My friends satire essay for AP English. This is literally one of the funniest thing I have ever read.
To enable screen reader support, press CTRL + ALT + Z. To learn about keyboard shortcuts, press CTRL + FORWARD SLASH.
Cars are a fantastic invention. They make our first-world lives even more carefree by
getting us from place to place quickly while eradicating the need for legs altogether. Instead of
walking that two blocks to spend seventeen dollars at KFC, why not drive there? You get there
faster and can start eating sooner; it is a lot easier to shove those Double Down sandwiches down
your throat behind the wheel of your Suburban than while hobbling down the sidewalk. There is
no doubt that the benefits of driving from place to place are exponentially great. However, all
that driving takes an awful lot of fuel, and everyone knows that fuel for cars isn’t the most
plentiful (or cheapest!) of resources.
The gasoline that keeps your vehicle running smoothly is supplied from petroleum, also
known as crude oil that is pumped out of the ground. This crude oil, in turn, is created by the
transformation of long-dead plant and marine animal fossils. These fossils are under immense
pressure and heat for hundreds of thousands of years, and the result is a dark and waxy substance
known as kerogen. These kerogen molecules then eventually break down into petroleum or
natural gas and are pumped into your gas tank. That’s right: you are cruising around town with
no aim or purpose, and your car is running off of a limited supply of dead fish souls. An
expensive limited supply of dead fish souls.
Flip the script. Remember that guy you stepped over on your way into the office this
morning? Remember the faint smell of urine that lightly brushed over your nostrils as you
carefully avoided disturbing his peaceful slumber, as to avoid his aimless requests for spare
change? That man is part of an incredibly high population of homeless citizens in America; the
amount of homeless is roughly estimated to be between 2.3 million and 3.5 million people.
That’s approximately 1 in 10 people living without a home. That’s approximately 1 in 10 people
living on the streets every night with no job, no car, and no responsibilities. If only there was a
way to supply the population with a cheaper, more plentiful alternative to gasoline that is so
desperately needed. If only there was a way to give those millions of homeless Americans a job
and a place to stay. If only we had camps that housed the homeless in return for nothing but
physical labor. Wait, what?
Homeless people are rich in natural oils. The absence of showers ensures that the street
dwellers will not be ridding themselves of their daily, natural human secretions that the rest of us

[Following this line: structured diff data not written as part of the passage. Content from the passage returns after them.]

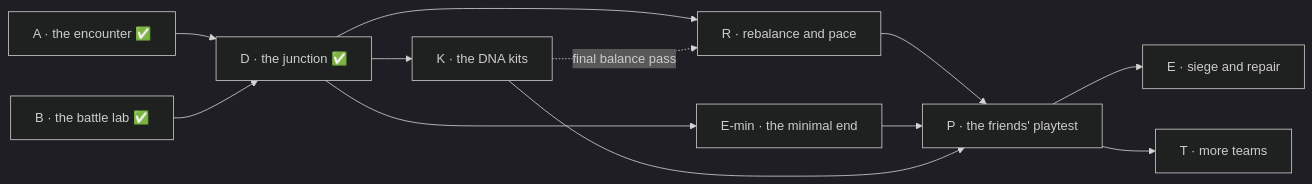
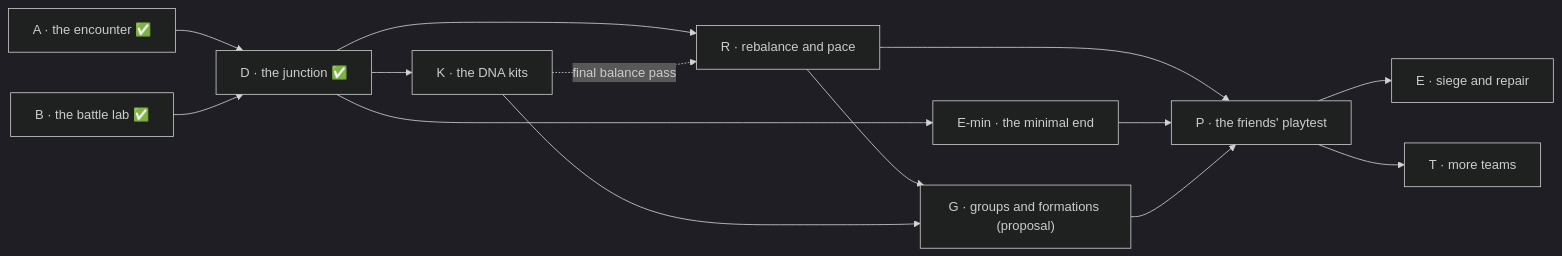
The diagram in docs/ROADMAP.md (eliasfeijo/geometrix), drawn with Mermaid (dark theme) before and after one commit. The commit also changed other lines of this file and 4 other files, not shown here.

First line of the commit message:
docs: record the owner's R spec review in the GDD and roadmap

````diff
--- a/docs/ROADMAP.md
+++ b/docs/ROADMAP.md
@@ -27,14 +28,16 @@
 ```mermaid
 flowchart LR
     A["A · the encounter ✅"] --> D["D · the junction ✅"]
     B["B · the battle lab ✅"] --> D
     D --> R["R · rebalance and pace"]
     D --> M["E-min · the minimal end"]
     D --> K["K · the DNA kits"]
     K -. "final balance pass" .-> R
+    R --> G["G · groups and formations (proposal)"]
+    K --> G
     R --> P["P · the friends' playtest"]
     M --> P
-    K --> P
+    G --> P
     P --> E["E · siege and repair"]
     P --> T["T · more teams"]
 ```
````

rinse off every night and day. What plagues teenagers with acne can power the cars and trucks of
tomorrow if we could just harvest these oils the homeless are practically bathing in. How do we
reach these oils? When we shower the precious secretions are mixed into a useless batch
containing water and soap, and that is no good for cars. It looks like this idea for the future is
unrealistic after all….
Human’s pores are cleansed through a very basic, natural process that everyone goes
through: sweating. The bloodstream carries excess heat in the body towards the surface of the
skin, which triggers the sweat glands. These glands then produce sweat – a combination of
water, salt, and amino...
Please join StudyMode to read the full document